Multiple Perspectives Lesson Guidelines Purpose: To help students understand the historical concepts of multiple perspectives, biases, and points of view. Students will discuss, take notes and practice these concepts in a classroom activity.
Materials: History notebook, graphic organizers (see attached)
Complete the preview activity. Students write a short paragraph or make a sketch depicting how they felt entering their new classroom for the first time.
Class shares a variety of paragraphs or sketches and students explain to the class how they felt and why. (Students should begin to recognize the many different points of view in our classroom, even though the event was the same for everyone)
Class discussion on why people have different points of view / perspectives.
Pose the question: Whose perspective is right or correct or accurate?

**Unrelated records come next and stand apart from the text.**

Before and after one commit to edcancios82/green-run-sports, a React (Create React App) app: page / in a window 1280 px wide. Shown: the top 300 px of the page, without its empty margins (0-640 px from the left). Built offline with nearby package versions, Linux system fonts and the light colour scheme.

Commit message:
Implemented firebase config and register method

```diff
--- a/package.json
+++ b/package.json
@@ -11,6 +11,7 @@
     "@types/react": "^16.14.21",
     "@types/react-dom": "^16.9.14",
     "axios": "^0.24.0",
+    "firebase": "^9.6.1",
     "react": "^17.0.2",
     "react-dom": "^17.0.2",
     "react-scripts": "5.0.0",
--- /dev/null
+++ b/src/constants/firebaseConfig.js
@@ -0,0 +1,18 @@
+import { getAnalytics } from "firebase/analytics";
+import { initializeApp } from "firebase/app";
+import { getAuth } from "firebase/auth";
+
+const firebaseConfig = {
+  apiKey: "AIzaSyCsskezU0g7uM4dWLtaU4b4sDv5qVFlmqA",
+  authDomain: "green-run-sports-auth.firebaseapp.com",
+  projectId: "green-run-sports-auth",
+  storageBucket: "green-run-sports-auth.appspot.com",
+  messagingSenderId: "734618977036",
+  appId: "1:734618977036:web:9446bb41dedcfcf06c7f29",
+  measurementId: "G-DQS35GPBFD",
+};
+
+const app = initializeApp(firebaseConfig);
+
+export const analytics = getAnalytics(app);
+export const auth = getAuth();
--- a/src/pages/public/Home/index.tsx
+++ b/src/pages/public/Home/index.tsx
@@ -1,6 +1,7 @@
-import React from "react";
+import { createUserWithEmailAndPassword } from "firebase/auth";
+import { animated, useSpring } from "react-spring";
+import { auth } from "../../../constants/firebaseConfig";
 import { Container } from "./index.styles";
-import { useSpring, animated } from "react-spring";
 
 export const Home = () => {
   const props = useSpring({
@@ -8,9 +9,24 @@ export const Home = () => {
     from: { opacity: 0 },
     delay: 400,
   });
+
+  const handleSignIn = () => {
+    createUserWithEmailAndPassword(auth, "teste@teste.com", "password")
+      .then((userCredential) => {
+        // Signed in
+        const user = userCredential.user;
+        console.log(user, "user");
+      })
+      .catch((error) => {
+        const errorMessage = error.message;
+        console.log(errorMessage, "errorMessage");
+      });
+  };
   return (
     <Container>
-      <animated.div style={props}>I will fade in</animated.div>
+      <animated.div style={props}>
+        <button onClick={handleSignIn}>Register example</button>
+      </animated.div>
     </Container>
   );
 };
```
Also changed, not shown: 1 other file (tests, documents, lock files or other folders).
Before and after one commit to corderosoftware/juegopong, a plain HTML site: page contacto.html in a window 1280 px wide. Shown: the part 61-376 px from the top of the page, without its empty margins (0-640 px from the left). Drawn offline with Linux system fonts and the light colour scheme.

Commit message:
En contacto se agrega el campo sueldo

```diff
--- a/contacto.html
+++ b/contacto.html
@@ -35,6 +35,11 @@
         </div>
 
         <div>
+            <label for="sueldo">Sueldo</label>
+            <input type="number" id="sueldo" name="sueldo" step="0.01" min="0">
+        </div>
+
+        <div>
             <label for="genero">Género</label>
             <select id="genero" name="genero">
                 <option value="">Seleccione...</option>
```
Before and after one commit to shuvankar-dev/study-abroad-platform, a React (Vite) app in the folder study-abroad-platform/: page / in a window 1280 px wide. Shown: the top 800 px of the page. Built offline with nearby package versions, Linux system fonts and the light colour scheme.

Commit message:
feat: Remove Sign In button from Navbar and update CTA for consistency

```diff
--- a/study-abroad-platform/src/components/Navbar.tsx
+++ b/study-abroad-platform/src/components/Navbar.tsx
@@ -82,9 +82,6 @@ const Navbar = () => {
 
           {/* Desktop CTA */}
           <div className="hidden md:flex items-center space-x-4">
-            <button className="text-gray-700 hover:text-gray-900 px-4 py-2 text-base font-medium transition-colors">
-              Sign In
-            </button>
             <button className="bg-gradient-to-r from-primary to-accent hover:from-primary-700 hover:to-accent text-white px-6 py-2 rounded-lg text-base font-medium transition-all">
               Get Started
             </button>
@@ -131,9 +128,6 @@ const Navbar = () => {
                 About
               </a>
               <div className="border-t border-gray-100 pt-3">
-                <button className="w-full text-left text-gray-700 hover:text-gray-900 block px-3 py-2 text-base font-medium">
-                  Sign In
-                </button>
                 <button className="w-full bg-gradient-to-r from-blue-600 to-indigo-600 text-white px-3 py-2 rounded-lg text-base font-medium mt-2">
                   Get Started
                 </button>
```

Discuss.
Point out that what we have just done is what historians do all the time. (Analyze an event from many different perspectives to gain a better understanding of the event.)
Preview: Write a paragraph or make a sketch explaining how you felt as you entered our classroom on the first day of school. Include at least 3 different feelings or emotions. Label your sketches and be sure to explain why you felt the way you did.
Activity: With your partner, fill in the Venn diagram showing what feelings you had in common, and your feelings that were different.
In your own words, write a short paragraph explaining what it means to consider multiple perspectives of an historical event.
Multiple Perspectives in History: Notes
Key Words: Multiple Perspectives:
Point of View:
What do historians do to understand a historical event? Historians ………..